And here’s a link to request Little Willie John bio via StarCat:
VI. General References & Artist Specific References:
All Music Guide to Soul: The Definitive Guide To R&B And Soul. (Backbeat Books. Fresno. 2003.)
The Billboard Book of Top 40 Hits by Joel Whitburn (Billboard Books. New York. 2009.)
Clyde McPhatter Biography by Bruce Eder
Sixties Rock: A Listener’s Guide by Robert Santelli (Contemporary Books. Chicago. 1985.)
Recommended Artists Specific References:
Jackie Wilson Biography by Richie Unterberger
JACKIE WILSON, ROCK SINGER; RECORDS INCLUDED ‘TEARDROPS’ Published: January 23, 1984. New York Times.
Little Willie John Biography by John Floyd
Solomon Burke Biography by Richie Unterberger
Solomon Burke, Influential Soul Singer, Dies at 70 By BEN SISARIO. OCT. 11, 2010. New York Times.
Have a great day!
P.S. If you have any questions about how to download or stream free music through the Freegal Music service to a desktop or laptop computer or how to download and use the Freegal Music app let us know! Drop by the library or give us a call at: 607-936-3713
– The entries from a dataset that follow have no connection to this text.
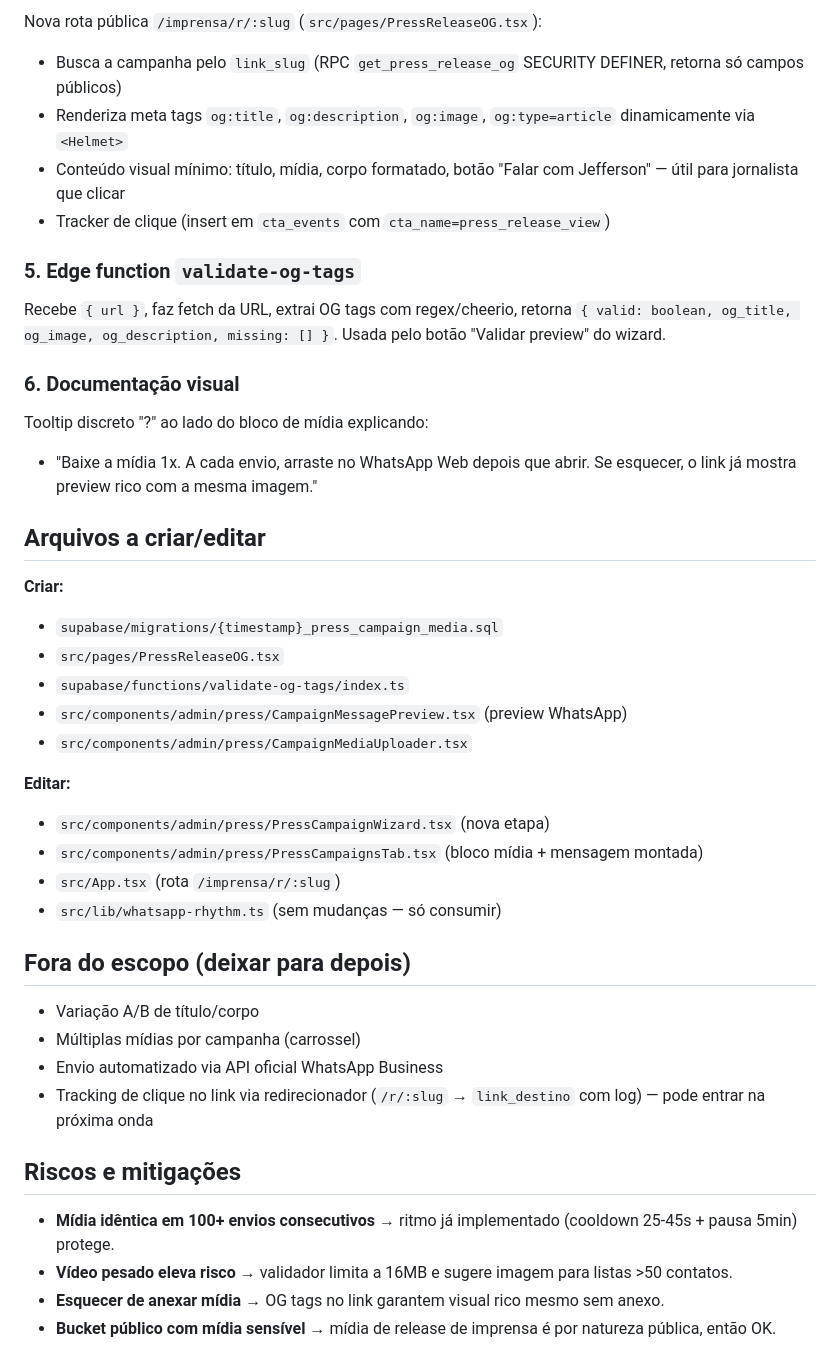
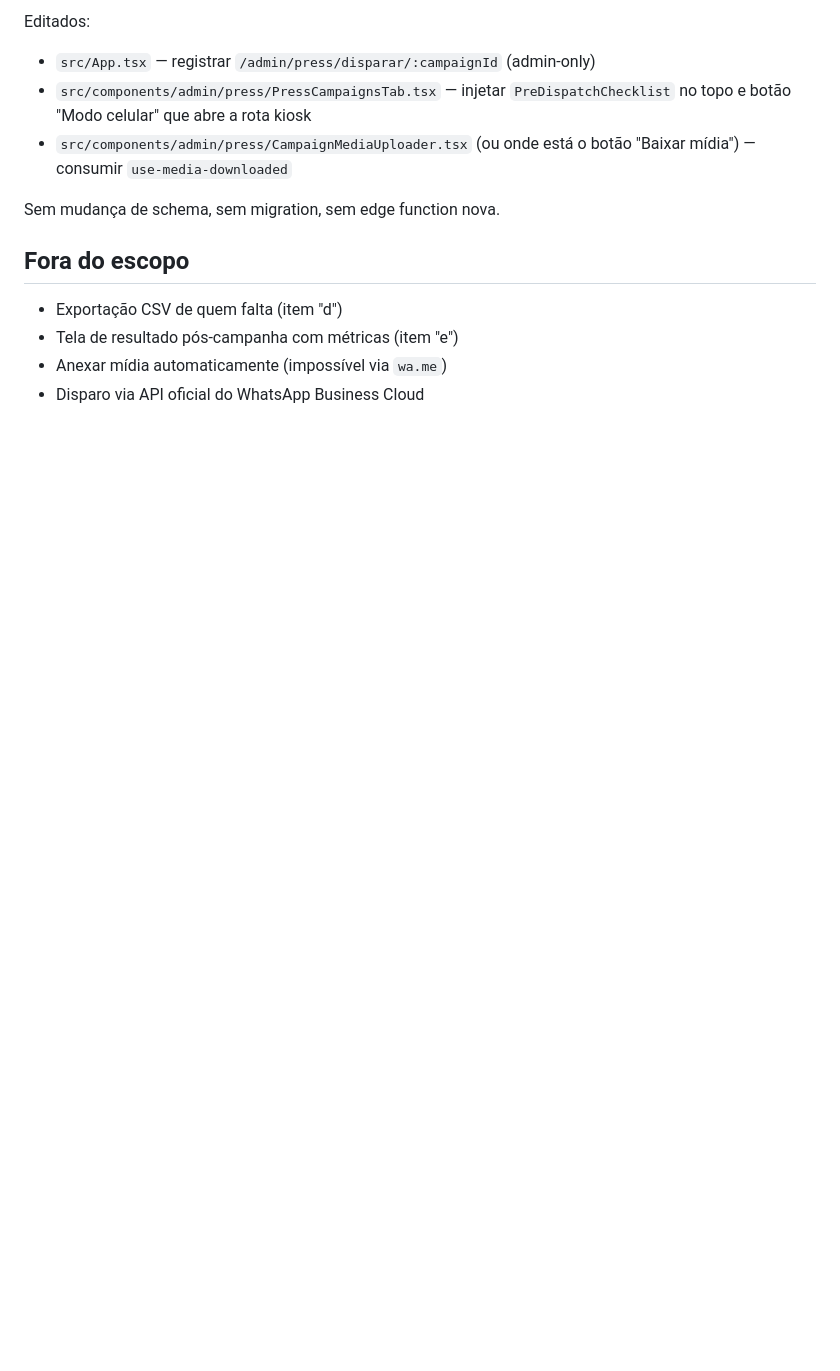
Before and after one commit to jeffersonlobocontato-bit/jeffersonlobo-ia-hub, a Markdown page: .lovable/plan.md, the part around one of its changes. Drawn GitHub-style; blank space fills up the shorter version.

Commit message:
Changes
Co-authored-by: jeffersonlobocontato-bit <242318630+jeffersonlobocontato-bit@users.noreply.github.com>

```diff
--- a/.lovable/plan.md
+++ b/.lovable/plan.md
@@ -47,44 +68,14 @@ No card de cada contato:
 
-Nova rota pública `/imprensa/r/:slug` (`src/pages/PressReleaseOG.tsx`):
-- Busca a campanha pelo `link_slug` (RPC `get_press_release_og` SECURITY DEFINER, retorna só campos públicos)
-- Renderiza meta tags `og:title`, `og:description`, `og:image`, `og:type=article` dinamicamente via `<Helmet>`
-- Conteúdo visual mínimo: título, mídia, corpo formatado, botão "Falar com Jefferson" — útil para jornalista que clicar
-- Tracker de clique (insert em `cta_events` com `cta_name=press_release_view`)
+Editados:
+- `src/App.tsx` — registrar `/admin/press/disparar/:campaignId` (admin-only)
+- `src/components/admin/press/PressCampaignsTab.tsx` — injetar `PreDispatchChecklist` no topo e botão "Modo celular" que abre a rota kiosk
+- `src/components/admin/press/CampaignMediaUploader.tsx` (ou onde está o botão "Baixar mídia") — consumir `use-media-downloaded`
 
-### 5. Edge function `validate-og-tags`
+Sem mudança de schema, sem migration, sem edge function nova.
 
-Recebe `{ url }`, faz fetch da URL, extrai OG tags com regex/cheerio, retorna `{ valid: boolean, og_title, og_image, og_description, missing: [] }`. Usada pelo botão "Validar preview" do wizard.
+## Fora do escopo
 
-### 6. Documentação visual
-
-Tooltip discreto "?" ao lado do bloco de mídia explicando:
-- "Baixe a mídia 1x. A cada envio, arraste no WhatsApp Web depois que abrir. Se esquecer, o link já mostra preview rico com a mesma imagem."
-
-## Arquivos a criar/editar
-
-**Criar:**
-- `supabase/migrations/{timestamp}_press_campaign_media.sql`
-- `src/pages/PressReleaseOG.tsx`
-- `supabase/functions/validate-og-tags/index.ts`
-- `src/components/admin/press/CampaignMessagePreview.tsx` (preview WhatsApp)
-- `src/components/admin/press/CampaignMediaUploader.tsx`
-
-**Editar:**
-- `src/components/admin/press/PressCampaignWizard.tsx` (nova etapa)
-- `src/components/admin/press/PressCampaignsTab.tsx` (bloco mídia + mensagem montada)
-- `src/App.tsx` (rota `/imprensa/r/:slug`)
-- `src/lib/whatsapp-rhythm.ts` (sem mudanças — só consumir)
-
-## Fora do escopo (deixar para depois)
-
-- Variação A/B de título/corpo
-- Múltiplas mídias por campanha (carrossel)
-- Envio automatizado via API oficial WhatsApp Business
-- Tracking de clique no link via redirecionador (`/r/:slug` → `link_destino` com log) — pode entrar na próxima onda
-
-## Riscos e mitigações
-
-- **Mídia idêntica em 100+ envios consecutivos** → ritmo já implementado (cooldown 25-45s + pausa 5min) protege.
-- **Vídeo pesado eleva risco** → validador limita a 16MB e sugere imagem para listas >50 contatos.
-- **Esquecer de anexar mídia** → OG tags no link garantem visual rico mesmo sem anexo.
-- **Bucket público com mídia sensível** → mídia de release de imprensa é por natureza pública, então OK.
+- Exportação CSV de quem falta (item "d")
+- Tela de resultado pós-campanha com métricas (item "e")
+- Anexar mídia automaticamente (impossível via `wa.me`)
+- Disparo via API oficial do WhatsApp Business Cloud
```
Also changed, not shown: other parts of .lovable/plan.md (+53 -32 lines).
*You must have a library card at a Southern Tier Library System member library to enjoy the Freegal Music Service. Your card can be from any library in the system, and the system includes all public libraries in Steuben, Chemung, Yates, Schuyler and Allegheny Counties and including our own Southeast Steuben Count Library in Corning, New York. Library cards are free and at our library you can obtain one by visiting the Circulation Desk and presenting staff with a form of ID that features both your name and your current address.